| What you are asked to do |
In the records below, find each line holding the word "wrap" and copy it.

(Records from a collection)
----------

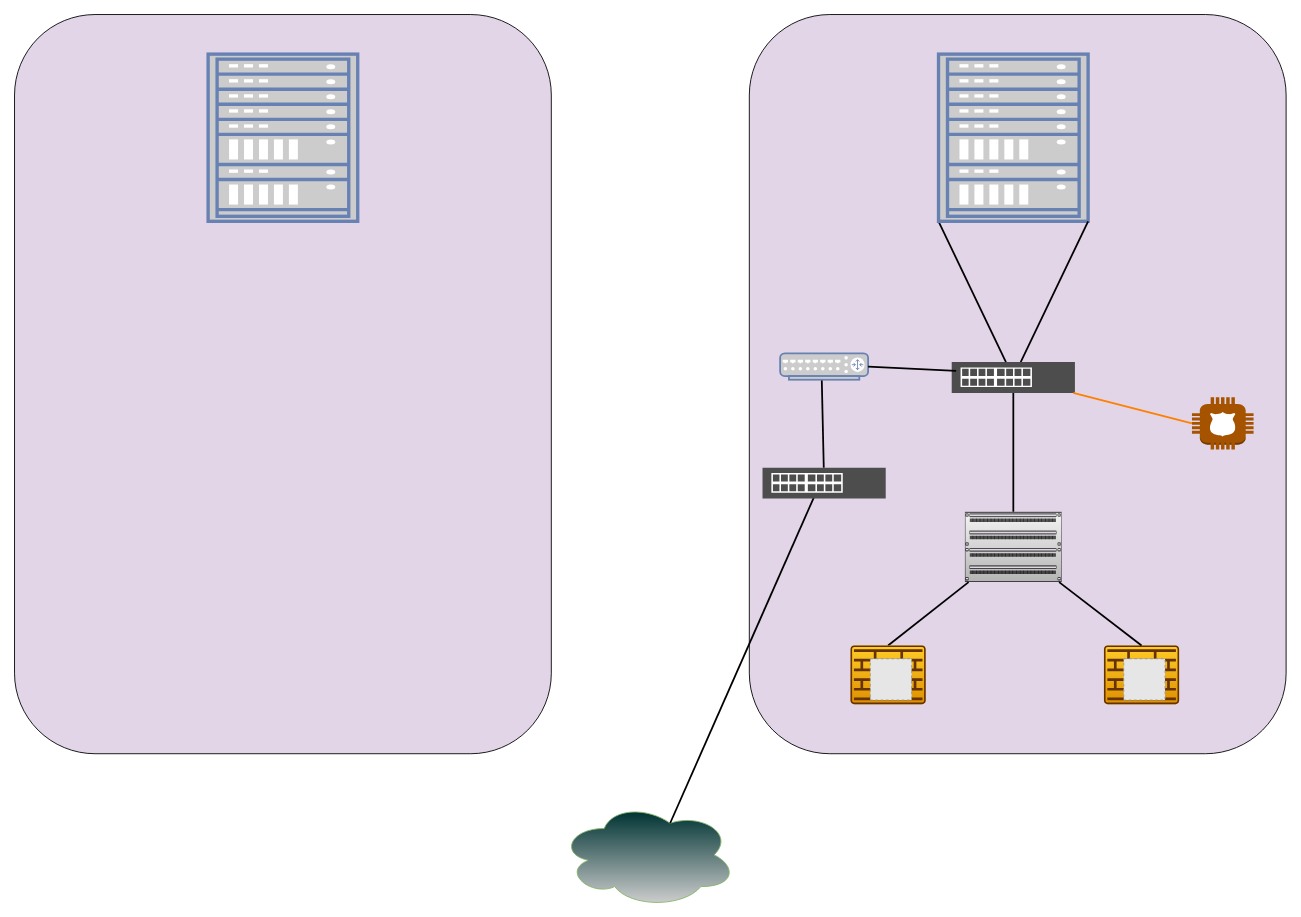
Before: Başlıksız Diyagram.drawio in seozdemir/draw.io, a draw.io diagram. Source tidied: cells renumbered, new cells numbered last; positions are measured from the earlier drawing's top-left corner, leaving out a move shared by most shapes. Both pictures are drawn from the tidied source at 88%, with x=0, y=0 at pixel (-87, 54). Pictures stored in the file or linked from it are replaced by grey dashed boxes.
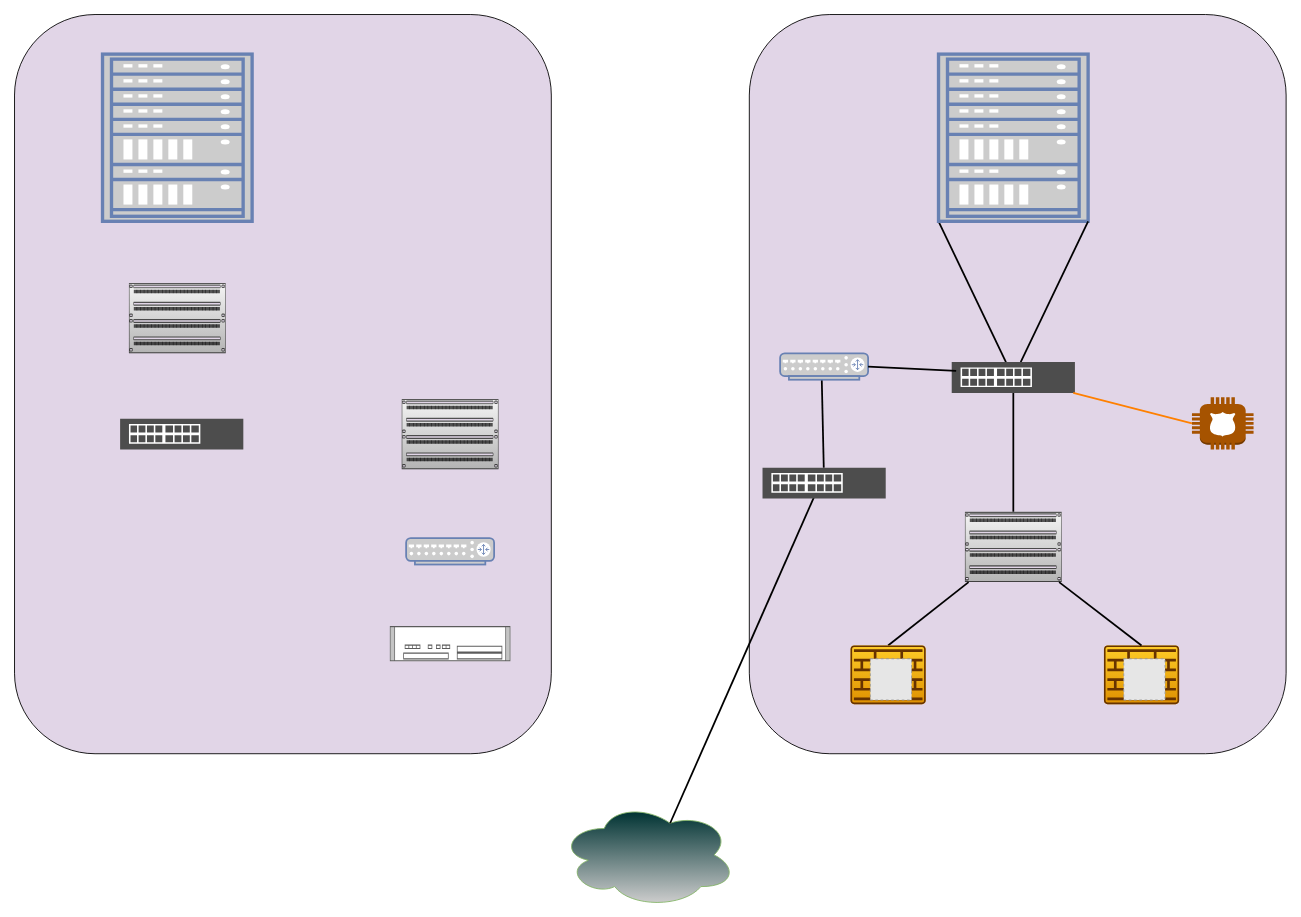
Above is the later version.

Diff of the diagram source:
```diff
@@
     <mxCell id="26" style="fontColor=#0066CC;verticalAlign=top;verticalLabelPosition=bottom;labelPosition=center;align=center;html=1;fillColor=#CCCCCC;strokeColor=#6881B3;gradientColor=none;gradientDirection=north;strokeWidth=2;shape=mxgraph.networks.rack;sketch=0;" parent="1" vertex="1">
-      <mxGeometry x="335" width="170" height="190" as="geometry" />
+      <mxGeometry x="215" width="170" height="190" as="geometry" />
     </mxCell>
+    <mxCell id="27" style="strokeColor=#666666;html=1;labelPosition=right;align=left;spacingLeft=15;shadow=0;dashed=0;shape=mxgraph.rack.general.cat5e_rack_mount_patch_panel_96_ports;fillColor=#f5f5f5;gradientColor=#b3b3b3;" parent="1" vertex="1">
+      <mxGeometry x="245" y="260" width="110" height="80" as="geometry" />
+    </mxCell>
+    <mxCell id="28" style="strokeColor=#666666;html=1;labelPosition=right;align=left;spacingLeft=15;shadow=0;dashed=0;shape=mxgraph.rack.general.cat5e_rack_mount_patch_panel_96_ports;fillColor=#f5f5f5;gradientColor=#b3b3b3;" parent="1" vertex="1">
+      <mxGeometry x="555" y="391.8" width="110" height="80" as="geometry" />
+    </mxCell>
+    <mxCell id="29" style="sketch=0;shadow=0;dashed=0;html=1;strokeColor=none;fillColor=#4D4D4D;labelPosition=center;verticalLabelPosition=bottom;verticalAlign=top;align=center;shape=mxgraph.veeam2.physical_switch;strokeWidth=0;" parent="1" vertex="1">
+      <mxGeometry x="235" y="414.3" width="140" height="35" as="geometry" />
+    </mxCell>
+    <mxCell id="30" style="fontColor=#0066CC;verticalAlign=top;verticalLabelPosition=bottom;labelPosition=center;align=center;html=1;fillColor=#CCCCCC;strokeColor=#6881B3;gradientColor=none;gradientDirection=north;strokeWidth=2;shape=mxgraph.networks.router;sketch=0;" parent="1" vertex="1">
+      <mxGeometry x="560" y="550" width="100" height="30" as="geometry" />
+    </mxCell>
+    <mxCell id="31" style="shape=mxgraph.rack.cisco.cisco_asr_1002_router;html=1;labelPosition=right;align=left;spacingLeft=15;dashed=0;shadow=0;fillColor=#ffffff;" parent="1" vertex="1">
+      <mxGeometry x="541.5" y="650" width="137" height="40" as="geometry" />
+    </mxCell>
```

----------

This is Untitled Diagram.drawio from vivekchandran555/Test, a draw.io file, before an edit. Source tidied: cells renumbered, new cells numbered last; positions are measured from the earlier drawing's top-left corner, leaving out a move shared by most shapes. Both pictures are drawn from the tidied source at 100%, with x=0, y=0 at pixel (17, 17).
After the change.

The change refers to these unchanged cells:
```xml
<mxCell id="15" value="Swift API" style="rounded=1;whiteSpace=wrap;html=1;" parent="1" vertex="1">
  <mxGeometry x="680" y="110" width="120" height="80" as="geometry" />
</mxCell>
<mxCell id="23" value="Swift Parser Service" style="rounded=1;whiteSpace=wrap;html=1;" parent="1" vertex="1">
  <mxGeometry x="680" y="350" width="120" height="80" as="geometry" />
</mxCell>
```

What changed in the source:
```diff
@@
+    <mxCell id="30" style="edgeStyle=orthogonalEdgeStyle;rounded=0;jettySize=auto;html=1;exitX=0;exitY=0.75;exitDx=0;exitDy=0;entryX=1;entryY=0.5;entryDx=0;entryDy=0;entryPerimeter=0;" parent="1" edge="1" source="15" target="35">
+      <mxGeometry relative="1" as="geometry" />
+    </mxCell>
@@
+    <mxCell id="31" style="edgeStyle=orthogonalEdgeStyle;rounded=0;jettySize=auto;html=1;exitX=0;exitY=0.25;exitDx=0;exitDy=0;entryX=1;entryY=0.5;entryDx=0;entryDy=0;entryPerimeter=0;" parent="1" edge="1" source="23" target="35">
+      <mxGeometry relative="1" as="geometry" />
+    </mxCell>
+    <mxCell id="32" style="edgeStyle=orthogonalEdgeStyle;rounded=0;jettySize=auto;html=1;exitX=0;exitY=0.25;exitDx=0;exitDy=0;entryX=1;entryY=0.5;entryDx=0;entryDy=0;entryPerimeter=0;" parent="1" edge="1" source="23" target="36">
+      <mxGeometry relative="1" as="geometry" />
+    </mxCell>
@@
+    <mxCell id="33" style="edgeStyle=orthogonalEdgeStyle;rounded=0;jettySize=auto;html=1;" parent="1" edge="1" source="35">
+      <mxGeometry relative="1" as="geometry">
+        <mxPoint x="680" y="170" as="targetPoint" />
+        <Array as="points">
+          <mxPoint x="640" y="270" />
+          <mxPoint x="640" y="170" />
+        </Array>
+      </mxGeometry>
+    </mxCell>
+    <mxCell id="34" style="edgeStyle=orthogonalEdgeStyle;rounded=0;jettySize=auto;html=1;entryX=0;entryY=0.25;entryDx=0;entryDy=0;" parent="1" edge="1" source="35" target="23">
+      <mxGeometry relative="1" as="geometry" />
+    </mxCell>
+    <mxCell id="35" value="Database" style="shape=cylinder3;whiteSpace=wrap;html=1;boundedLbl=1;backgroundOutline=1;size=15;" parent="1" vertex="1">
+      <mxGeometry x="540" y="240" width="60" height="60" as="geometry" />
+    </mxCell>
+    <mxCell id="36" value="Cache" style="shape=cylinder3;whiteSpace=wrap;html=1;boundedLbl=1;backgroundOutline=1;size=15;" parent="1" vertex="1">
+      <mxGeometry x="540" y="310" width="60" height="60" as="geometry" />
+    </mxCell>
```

----------

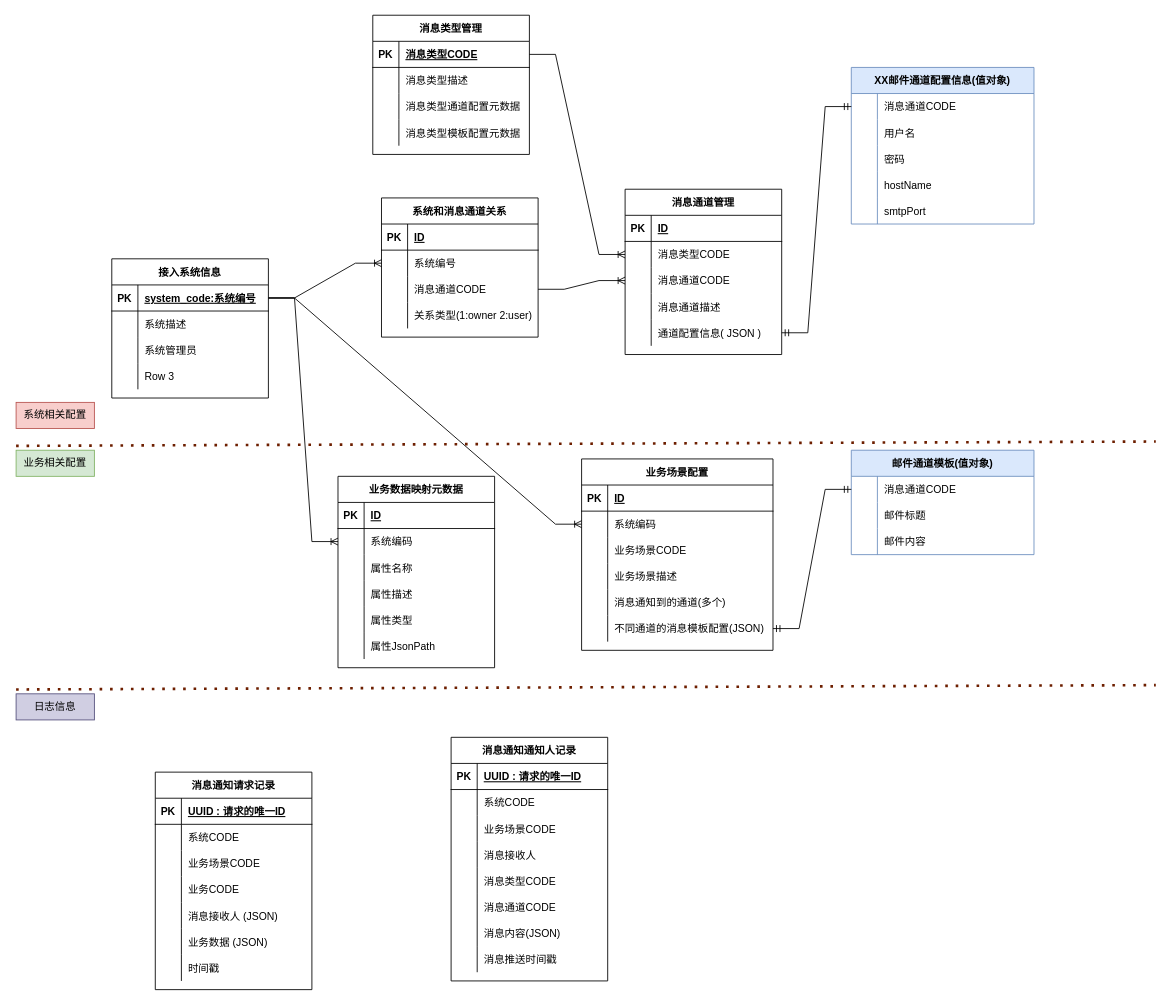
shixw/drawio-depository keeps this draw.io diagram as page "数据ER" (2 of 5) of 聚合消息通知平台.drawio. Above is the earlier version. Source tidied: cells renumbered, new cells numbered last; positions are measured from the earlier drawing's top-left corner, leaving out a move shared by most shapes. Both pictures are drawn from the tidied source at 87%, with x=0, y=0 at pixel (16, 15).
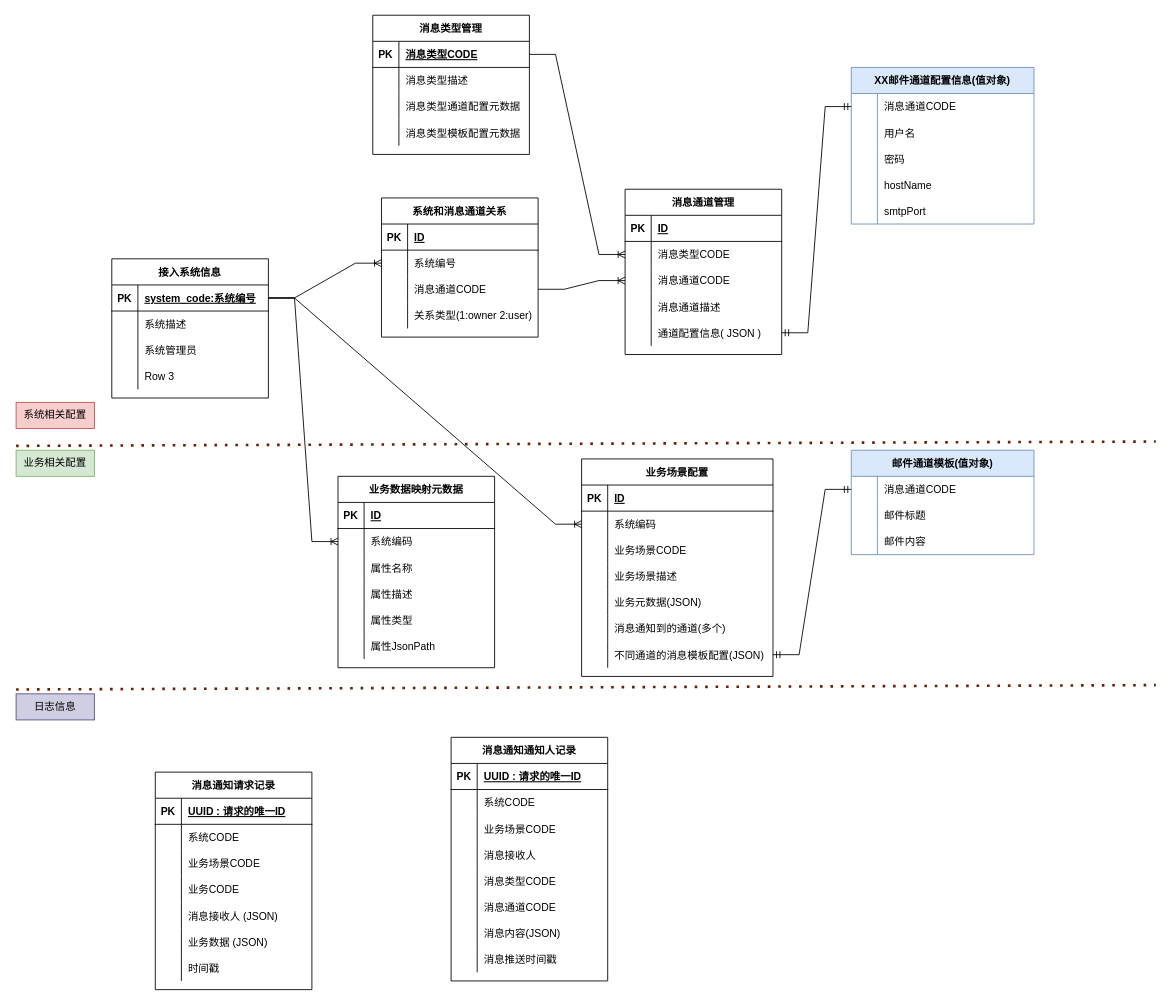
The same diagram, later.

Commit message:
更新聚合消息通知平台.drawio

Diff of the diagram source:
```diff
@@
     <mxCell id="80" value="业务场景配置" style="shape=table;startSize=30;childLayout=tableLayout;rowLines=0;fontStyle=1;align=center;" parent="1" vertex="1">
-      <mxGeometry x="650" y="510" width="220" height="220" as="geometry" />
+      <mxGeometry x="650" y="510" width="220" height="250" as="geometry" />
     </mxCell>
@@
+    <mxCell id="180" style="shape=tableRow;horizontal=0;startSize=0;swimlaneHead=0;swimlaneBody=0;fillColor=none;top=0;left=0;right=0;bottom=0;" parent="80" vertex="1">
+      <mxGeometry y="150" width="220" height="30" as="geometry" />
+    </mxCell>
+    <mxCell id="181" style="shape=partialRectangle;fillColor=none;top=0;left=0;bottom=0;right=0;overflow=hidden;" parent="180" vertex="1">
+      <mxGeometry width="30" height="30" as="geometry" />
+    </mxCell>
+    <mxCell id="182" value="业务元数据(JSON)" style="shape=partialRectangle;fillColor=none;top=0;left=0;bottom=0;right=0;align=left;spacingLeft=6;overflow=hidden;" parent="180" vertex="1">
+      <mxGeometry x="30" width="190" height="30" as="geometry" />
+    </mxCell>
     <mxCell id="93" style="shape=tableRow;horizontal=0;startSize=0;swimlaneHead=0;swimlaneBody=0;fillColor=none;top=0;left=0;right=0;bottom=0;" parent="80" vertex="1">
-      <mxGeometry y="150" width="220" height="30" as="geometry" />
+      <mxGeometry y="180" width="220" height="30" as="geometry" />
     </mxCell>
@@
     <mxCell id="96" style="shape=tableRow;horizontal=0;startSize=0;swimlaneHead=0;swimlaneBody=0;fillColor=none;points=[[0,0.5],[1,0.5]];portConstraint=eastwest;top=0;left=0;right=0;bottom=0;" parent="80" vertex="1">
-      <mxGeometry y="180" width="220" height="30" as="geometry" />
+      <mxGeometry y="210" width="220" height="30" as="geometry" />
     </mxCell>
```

----------

| Task response |
<mxCell id="15" value="Swift API" style="rounded=1;whiteSpace=wrap;html=1;" parent="1" vertex="1">
<mxCell id="23" value="Swift Parser Service" style="rounded=1;whiteSpace=wrap;html=1;" parent="1" vertex="1">
+    <mxCell id="35" value="Database" style="shape=cylinder3;whiteSpace=wrap;html=1;boundedLbl=1;backgroundOutline=1;size=15;" parent="1" vertex="1">
+    <mxCell id="36" value="Cache" style="shape=cylinder3;whiteSpace=wrap;html=1;boundedLbl=1;backgroundOutline=1;size=15;" parent="1" vertex="1">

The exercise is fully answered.